The conference participants and those who attended the conference on the Internet all submitted their questions either in written or electronic form, adding a different dimension to the issues preoccupying the speakers. In order to effectively manage the submitted questions from all corners of the globe, the Academic Secretariat of the conference chose and compiled the questions which would advance the dialogue, at its discretion. Those questions not answered due to time restrictions will be posted on the conference Forum, where they will not only be answered but hopefully will stimulate the second phase of dialogue.
By row, from left to right : Robert Harriss, Paolo Odorico, Peter Meineck – Himanshu Prabha Ray, Gregory Nagy, Ljubomir Maksimovic – Angelos Chaniotis, Claudia Rapp, Stathis Kalyvas – Josiah Ober, Susan Greenfield, Aristides Patrinos
Constantine P. Kavafy: In the Vast Panhellenic World
Leaving the Onassis Cultural Centre, those participating in the Athens Dialogues departed with a legacy: an elegant edition of selected poems by the Alexandrian poet Constantine Kavafy, a small gift from the Onassis Foundation. Responsible for this choice was the present author in collaboration with Babis Leggas, who proofed and edited this special edition.
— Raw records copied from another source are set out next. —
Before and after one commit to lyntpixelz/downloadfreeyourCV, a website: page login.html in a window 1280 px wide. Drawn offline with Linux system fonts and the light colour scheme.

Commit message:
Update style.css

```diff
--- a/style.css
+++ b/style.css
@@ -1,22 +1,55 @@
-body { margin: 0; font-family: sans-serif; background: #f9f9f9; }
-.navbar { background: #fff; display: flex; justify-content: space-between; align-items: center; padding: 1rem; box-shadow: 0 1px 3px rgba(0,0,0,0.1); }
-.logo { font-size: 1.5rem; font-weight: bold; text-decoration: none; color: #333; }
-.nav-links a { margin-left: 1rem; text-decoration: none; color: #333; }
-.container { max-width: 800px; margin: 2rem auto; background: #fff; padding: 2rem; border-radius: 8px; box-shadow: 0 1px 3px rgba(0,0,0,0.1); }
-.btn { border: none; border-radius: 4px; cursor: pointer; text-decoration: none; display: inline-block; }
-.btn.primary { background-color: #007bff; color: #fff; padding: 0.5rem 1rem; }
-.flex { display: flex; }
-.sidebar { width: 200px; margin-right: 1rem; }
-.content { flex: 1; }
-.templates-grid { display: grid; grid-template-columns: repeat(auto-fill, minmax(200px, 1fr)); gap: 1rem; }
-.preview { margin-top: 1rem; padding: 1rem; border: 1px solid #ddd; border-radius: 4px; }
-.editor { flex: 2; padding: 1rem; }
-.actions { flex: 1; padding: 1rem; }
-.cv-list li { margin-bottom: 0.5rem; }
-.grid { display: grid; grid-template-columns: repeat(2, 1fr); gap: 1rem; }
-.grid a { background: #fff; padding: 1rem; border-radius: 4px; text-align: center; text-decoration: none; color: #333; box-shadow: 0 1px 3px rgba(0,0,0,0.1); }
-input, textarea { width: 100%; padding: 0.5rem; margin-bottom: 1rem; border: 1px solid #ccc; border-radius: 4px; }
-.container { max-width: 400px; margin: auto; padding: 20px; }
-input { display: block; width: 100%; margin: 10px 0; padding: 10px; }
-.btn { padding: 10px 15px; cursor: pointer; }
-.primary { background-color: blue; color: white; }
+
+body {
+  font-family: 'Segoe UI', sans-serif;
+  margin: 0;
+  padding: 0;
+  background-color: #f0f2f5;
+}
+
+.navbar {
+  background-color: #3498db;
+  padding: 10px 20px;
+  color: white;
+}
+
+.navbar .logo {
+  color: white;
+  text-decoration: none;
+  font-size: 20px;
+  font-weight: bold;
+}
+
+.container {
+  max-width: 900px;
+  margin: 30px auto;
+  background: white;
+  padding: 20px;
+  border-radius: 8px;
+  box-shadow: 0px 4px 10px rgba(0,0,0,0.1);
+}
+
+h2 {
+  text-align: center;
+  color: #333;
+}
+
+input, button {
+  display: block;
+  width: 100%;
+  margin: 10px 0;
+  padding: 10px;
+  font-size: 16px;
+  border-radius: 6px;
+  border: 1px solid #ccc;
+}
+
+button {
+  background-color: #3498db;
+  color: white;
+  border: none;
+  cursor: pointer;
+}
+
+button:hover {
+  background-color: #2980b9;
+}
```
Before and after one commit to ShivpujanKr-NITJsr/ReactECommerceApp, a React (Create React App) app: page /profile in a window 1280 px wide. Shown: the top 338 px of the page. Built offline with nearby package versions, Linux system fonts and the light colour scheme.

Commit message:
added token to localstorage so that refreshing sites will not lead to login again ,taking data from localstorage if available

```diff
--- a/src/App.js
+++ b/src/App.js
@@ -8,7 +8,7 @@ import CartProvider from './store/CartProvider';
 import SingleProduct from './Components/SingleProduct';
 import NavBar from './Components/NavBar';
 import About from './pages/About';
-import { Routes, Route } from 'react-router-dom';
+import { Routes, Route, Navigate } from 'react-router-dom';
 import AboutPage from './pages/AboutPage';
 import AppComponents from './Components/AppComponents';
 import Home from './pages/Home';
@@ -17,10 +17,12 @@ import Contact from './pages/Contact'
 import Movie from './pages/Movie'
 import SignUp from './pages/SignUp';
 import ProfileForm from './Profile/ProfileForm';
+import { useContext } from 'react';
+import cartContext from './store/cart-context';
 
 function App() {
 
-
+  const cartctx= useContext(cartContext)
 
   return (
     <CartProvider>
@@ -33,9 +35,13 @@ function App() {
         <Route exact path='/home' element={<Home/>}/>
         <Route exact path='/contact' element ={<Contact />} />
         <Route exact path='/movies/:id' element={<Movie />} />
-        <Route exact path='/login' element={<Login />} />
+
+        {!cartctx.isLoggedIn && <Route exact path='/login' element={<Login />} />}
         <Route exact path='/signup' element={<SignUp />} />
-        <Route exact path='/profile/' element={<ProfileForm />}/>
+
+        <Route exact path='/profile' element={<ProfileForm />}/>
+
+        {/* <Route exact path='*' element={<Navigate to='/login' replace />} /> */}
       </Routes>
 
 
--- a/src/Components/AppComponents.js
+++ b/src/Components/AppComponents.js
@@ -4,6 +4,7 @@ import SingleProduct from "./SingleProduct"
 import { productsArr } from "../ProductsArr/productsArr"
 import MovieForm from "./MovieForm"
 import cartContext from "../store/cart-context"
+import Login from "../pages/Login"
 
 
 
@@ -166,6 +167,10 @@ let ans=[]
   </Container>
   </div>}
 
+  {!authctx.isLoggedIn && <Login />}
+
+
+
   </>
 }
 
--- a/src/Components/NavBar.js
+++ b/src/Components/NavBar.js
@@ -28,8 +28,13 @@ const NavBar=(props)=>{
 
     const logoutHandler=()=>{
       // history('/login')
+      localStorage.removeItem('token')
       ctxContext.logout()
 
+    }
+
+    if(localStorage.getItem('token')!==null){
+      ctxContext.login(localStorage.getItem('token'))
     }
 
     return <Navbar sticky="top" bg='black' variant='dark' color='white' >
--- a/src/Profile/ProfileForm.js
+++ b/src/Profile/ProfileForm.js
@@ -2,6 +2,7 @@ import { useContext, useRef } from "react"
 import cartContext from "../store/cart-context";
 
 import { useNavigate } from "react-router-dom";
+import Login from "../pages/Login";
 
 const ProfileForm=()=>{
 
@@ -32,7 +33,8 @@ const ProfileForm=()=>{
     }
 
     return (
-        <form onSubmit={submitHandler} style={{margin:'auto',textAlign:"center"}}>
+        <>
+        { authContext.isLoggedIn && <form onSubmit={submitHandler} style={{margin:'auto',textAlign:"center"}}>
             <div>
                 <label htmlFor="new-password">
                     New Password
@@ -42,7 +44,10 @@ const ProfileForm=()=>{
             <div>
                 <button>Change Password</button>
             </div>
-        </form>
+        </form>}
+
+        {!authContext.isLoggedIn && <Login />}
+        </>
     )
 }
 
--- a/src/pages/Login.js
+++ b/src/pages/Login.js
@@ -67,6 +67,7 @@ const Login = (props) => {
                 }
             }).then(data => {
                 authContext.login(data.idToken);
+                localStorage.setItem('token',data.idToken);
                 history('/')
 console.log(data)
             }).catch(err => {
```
The poems presented to the audience at the Dialogues were directly related to the problems raised by the conference. “Mega Panellinion (Grand National) indicates the intellectual fibre of Greek thought, from its birth until the present day, within and beyond geographical locations and historical circumstances. […] The legacy of the Greek spirit is not without a homeland, but neither does it belong by right to the contemporary residents of the places where it flourished. In our view, this treasure, born and bred of cosmopolitanism (and therefore globalisation) belongs to the whole world of today”, says the President of the Onassis foundation, Anthony Papadimitriou, in his prologue to this special edition. Mega Panellinion (Grand National) is prefaced by Giannis Dallas and contains a translation of all of the poems into English by Evangelos Sachperoglou.